Woman of the Century/Lide Meriwether
MERIWETHER, Mrs. Lide, author and lecturer, born in Columbus, Ohio, 16th October, 1829. Mrs. Meriwether's parents resided in Accomack county, Virginia, and it was during a temporary sojourn in Columbus their daughter was born. Her mother dying a few days after her birth, Lide was sent to her paternal grandparents in Pennsylvania. Setting forth in her seventeenth year to earn her own living, she and her only sister, L. Virginia Smith, who afterwards as L. Virginia French became one of the best known of Southern authors, went as teachers to the Southwest Almost ten years after that practical declaration of independence, an act requiring much more hardihood forty years ago than now, Lide Smith was married and settled in the neighborhood of Memphis, Tenn., where, with the exception of a few years, she has since remained. There she lived through the war, passing through the quickening experiences of four years on the picket line with three young children. After the war she led a simple home life, devoted to husband and children, to the needs of neighbors and to personal charities, of which she has had a large and varied assortment Though a reader and living in a rather literary atmosphere, she scarcely began to write until forty years old, nor to speak, a work for which she is even better fitted, till she was over fifty. The duties which came to her hand she did in a broad and simple way, while the thought of another work, which must be sought out was growing and her convictions were ripening. Then, when, as she says, most women are only waiting to die, their children reared and the tasks of the spirit largely ended, began for her a life of larger thought and activity. While many of her poems are imaginative, her prose has been written with a strong and obvious purpose. Her first literary venture, after a number of fugitive publications, was a collection of sketches, which came out under the name of "Soundings" (Memphis, 1872), a book whose object was to plead the cause of the so-called fallen women, a cause which both by her precepts- and practice the author has for years maintained. In 1883 she published, as a memorial of her sister, who died in 1881, a volume of poems, "One or Two" (St. Louis), her sister's and her own alternating. LIDE MERIWETHER. But Mrs Meriwether's real call to public work came less than ten years ago from a friend in Arkansas, who demanded that she should go and help in a Woman's Christian Temperance Union convention. She went and found, to her surprise, that she could speak, and she has been speaking with growing power and eloquence ever since. Almost immediately after going into the field she was elected president of the Woman's Christian Temperance Union of Tennessee, a post which she has continued to fill by the unanimous vote of its members. Under her leadership and remarkable executive ability the union has grown greatly in size and undertakings and has seen stirring times, having gone through the arduous fight for constitutional prohibition, in which they came much nearer victory than they had anticipated. From her interest in the temperance work naturally grew up a still more ardent interest in woman suffrage, of which league also, she has become State president, and to which she has devoted her ablest efforts.

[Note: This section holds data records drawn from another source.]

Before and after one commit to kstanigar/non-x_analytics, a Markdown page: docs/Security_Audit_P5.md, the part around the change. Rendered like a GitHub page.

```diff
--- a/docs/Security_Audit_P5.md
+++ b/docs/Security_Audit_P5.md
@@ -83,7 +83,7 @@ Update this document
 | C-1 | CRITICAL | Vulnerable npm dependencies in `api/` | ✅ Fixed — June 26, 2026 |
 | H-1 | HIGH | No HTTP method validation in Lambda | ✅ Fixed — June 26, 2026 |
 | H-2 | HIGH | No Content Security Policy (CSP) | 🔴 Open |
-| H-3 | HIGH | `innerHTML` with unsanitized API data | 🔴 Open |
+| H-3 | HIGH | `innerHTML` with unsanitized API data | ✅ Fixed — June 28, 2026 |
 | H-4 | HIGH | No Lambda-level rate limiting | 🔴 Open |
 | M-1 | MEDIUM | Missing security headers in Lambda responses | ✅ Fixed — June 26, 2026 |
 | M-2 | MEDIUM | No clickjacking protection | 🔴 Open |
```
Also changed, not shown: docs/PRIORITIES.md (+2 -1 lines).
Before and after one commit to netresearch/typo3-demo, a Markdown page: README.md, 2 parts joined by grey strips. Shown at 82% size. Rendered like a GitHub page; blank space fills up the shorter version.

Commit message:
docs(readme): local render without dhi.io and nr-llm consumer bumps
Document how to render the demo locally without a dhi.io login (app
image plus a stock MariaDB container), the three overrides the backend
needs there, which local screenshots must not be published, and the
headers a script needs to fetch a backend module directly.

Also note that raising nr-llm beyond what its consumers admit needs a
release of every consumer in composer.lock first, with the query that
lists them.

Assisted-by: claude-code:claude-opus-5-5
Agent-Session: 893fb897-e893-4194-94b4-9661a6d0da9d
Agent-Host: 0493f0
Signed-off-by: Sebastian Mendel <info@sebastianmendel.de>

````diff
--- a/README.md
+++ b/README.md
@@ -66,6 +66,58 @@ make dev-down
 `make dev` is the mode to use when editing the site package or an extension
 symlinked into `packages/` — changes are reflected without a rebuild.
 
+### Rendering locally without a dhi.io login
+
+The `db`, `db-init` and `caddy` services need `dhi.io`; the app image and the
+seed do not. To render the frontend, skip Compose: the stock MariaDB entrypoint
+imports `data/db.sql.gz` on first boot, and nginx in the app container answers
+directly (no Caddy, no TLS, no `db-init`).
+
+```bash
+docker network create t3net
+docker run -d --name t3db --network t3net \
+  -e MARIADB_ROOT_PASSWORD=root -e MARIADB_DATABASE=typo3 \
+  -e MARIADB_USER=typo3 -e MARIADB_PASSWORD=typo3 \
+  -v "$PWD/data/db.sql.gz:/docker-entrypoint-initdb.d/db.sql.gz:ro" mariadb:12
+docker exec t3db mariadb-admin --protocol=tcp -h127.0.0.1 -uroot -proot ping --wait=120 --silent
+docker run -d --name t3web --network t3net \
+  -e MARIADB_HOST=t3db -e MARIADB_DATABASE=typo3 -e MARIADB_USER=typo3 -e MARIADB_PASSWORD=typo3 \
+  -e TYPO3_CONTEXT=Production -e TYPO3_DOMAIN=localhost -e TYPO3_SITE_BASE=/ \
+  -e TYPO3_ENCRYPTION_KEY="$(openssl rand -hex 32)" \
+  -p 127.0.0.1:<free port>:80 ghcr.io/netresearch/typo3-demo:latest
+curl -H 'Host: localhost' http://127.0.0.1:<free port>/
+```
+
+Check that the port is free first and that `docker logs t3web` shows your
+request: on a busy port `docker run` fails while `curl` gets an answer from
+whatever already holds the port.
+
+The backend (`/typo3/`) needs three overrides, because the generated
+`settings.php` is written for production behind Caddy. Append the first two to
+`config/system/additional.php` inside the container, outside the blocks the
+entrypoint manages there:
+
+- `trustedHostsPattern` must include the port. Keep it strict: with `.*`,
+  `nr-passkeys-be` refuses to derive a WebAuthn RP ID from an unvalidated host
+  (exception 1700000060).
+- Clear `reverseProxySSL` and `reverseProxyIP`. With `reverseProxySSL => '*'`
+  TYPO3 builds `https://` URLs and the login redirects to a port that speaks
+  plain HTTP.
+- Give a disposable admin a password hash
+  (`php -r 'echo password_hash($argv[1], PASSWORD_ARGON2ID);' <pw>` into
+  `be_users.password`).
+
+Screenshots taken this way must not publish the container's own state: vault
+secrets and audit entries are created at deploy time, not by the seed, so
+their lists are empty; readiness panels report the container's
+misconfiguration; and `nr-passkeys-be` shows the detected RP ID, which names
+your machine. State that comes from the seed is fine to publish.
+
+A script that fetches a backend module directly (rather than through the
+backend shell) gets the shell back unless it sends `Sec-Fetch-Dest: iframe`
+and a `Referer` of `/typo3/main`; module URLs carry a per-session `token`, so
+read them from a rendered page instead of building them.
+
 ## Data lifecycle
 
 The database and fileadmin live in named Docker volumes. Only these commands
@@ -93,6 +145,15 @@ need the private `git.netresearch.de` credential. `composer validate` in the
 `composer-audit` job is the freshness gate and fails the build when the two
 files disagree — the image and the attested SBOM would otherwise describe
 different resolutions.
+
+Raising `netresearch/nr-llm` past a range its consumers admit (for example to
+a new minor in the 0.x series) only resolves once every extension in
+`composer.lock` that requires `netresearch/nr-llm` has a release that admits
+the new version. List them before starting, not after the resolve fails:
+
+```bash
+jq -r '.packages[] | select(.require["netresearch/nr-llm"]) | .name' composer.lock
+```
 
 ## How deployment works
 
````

On both subjects Mrs. Meriwether is a fine speaker. It was her breadth of character which won her instant recognition, in her first notable speech before the National Woman Suffrage Convention, as being of the same stuff as the old leaders of the movement.